Mariah Roberts, senior marketing major from Kokomo, Indiana, has received a prestigious Orr Fellowship, awarded to only 6% of people who apply.
The Orr Fellowship provides outstanding seniors with a paid, two-year post-graduate experience at an Indianapolis company. While there, they are immersed in career coaching, skill building, professional development, and opportunities for civic engagement.
“Ball State provided excellent professors and events that prepared, pushed, and encouraged me to do my best in everything I did – academically and professionally – and I am so grateful for that,” said Roberts.
In June, Roberts will join Covideo, a video email software company that allows other businesses to record, personalize, and send video emails rather than plain text, and begin a rotational program within its marketing, development, and sales departments.
Robert’s interest in marketing began while she was a student at Northwestern High School, but she credits her social media marketing class with Eric Harvey, director of the Center for Advancement of Digital Marketing and Analytics (CADMA), for helping her find her passion and purpose. He was also the one who suggested she apply for the Orr Fellowship.
“Mariah is definitely a good student and has delivered a really good product in all of her assignments,” said Harvey. “She has the intellectual curiosity, courage, determination, and dedication to shape the future.”
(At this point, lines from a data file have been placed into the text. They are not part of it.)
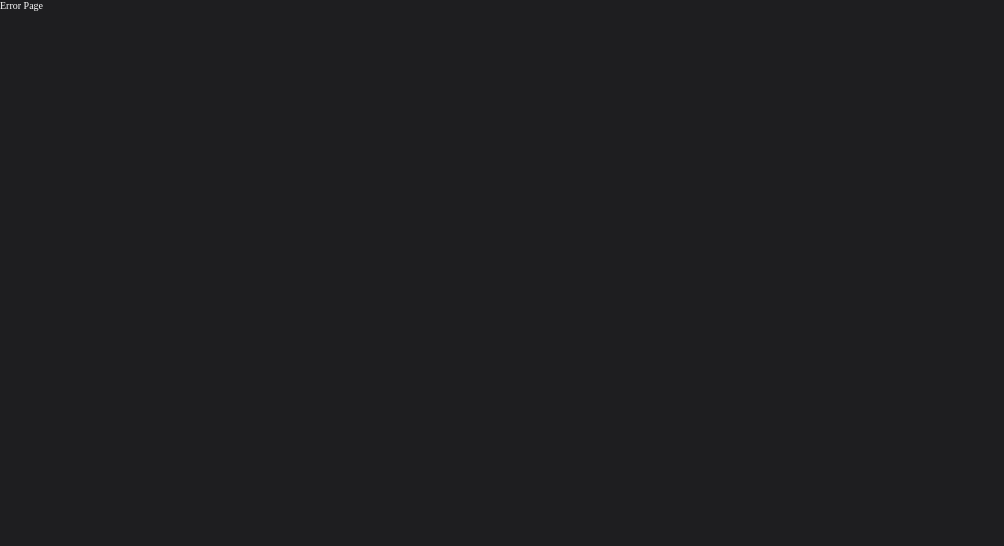
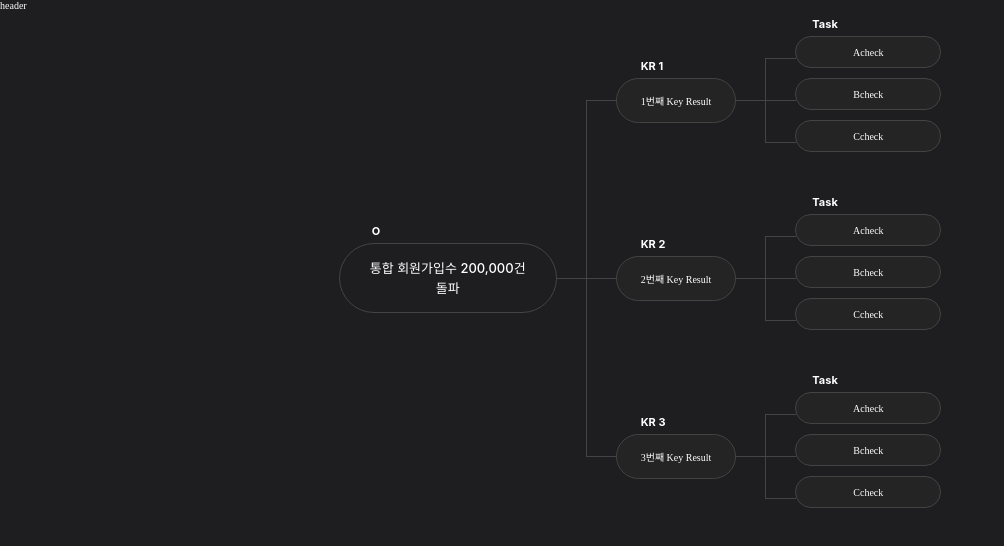
Before and after one commit to MOONSHOT-Team/MOONSHOT-CLIENT, a React (Vite) app: page /preview-okr in a window 1280 px wide. Before the commit this address had no page. Shown: the top 546 px of the page, without its empty margins (0-1004 px from the left). Built offline with nearby package versions, Linux system fonts and the light colour scheme; a web font is replaced by a local one; what emotion-normalize would draw is missing.

Commit message:
feat: preview-okr 페이지 생성 후 트리 테스트

```diff
--- /dev/null
+++ b/src/PreviewOkr/index.tsx
@@ -0,0 +1,13 @@
+import OkrTree from '@components/OkrTree/Template/OkrTree';
+import { MOCK_OKR_DATA } from '@constants/MOCK_OKR_DATA';
+
+const PreviewOkr = () => {
+  const { objTitle, krList } = MOCK_OKR_DATA;
+  return (
+    <div>
+      <OkrTree objTitle={objTitle} keyResultList={krList} />
+    </div>
+  );
+};
+
+export default PreviewOkr;
--- a/src/Router.tsx
+++ b/src/Router.tsx
@@ -7,6 +7,7 @@ import AddOkr from './AddOkr';
 import History from './History';
 import Home from './Home';
 import MainDashBoard from './MainDashBoard';
+import PreviewOkr from './PreviewOkr';
 import SignIn from './SignIn';
 import Social from './Social';
 
@@ -27,6 +28,10 @@ const router = createBrowserRouter([
       {
         path: 'social',
         element: <Social />,
+      },
+      {
+        path: 'preview-okr',
+        element: <PreviewOkr />,
       },
     ],
   },
--- a/src/common/components/OkrTree/Template/OkrTree.tsx
+++ b/src/common/components/OkrTree/Template/OkrTree.tsx
@@ -26,8 +26,6 @@ const StOkrTreeContainer = styled.div`
   display: flex;
   align-items: center;
   justify-content: center;
-  width: 100vw;
-  height: 100vh;
 `;
 
 const StKrTreeWrapper = styled.div`
```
Roberts’ drive is apparent. She had summer internships the past two years, opportunities she discovered from attending Ball State’s Career Fairs, and has held an on-campus job all four years of college. She is also a member of Beta Gamma Sigma, an international business honor society. She did all this while maintaining a 3.9 GPA the entire time.
“I really felt like a Cardinal even before I became a student,” she said. “Both of my older siblings graduated from Ball State, so I was comfortable here from the beginning. Once here, the friends I made, the different clubs, organizations and programs just reinforced my sense of belonging.”
In March, Ball State University took aggressive measures to mitigate the COVID-19 threat, including replacing in-person classes with remote learning, and that has been an adjustment for Roberts. With the new format, she’s had to reorganize and learn some new techniques but is adapting well. Students do still have access to all of their professors, tutors, counselors, and academic advisors.
“I loved how Ball State is big enough that I could always meet new people but also small enough to build and maintain lasting relationships and connections,” she said.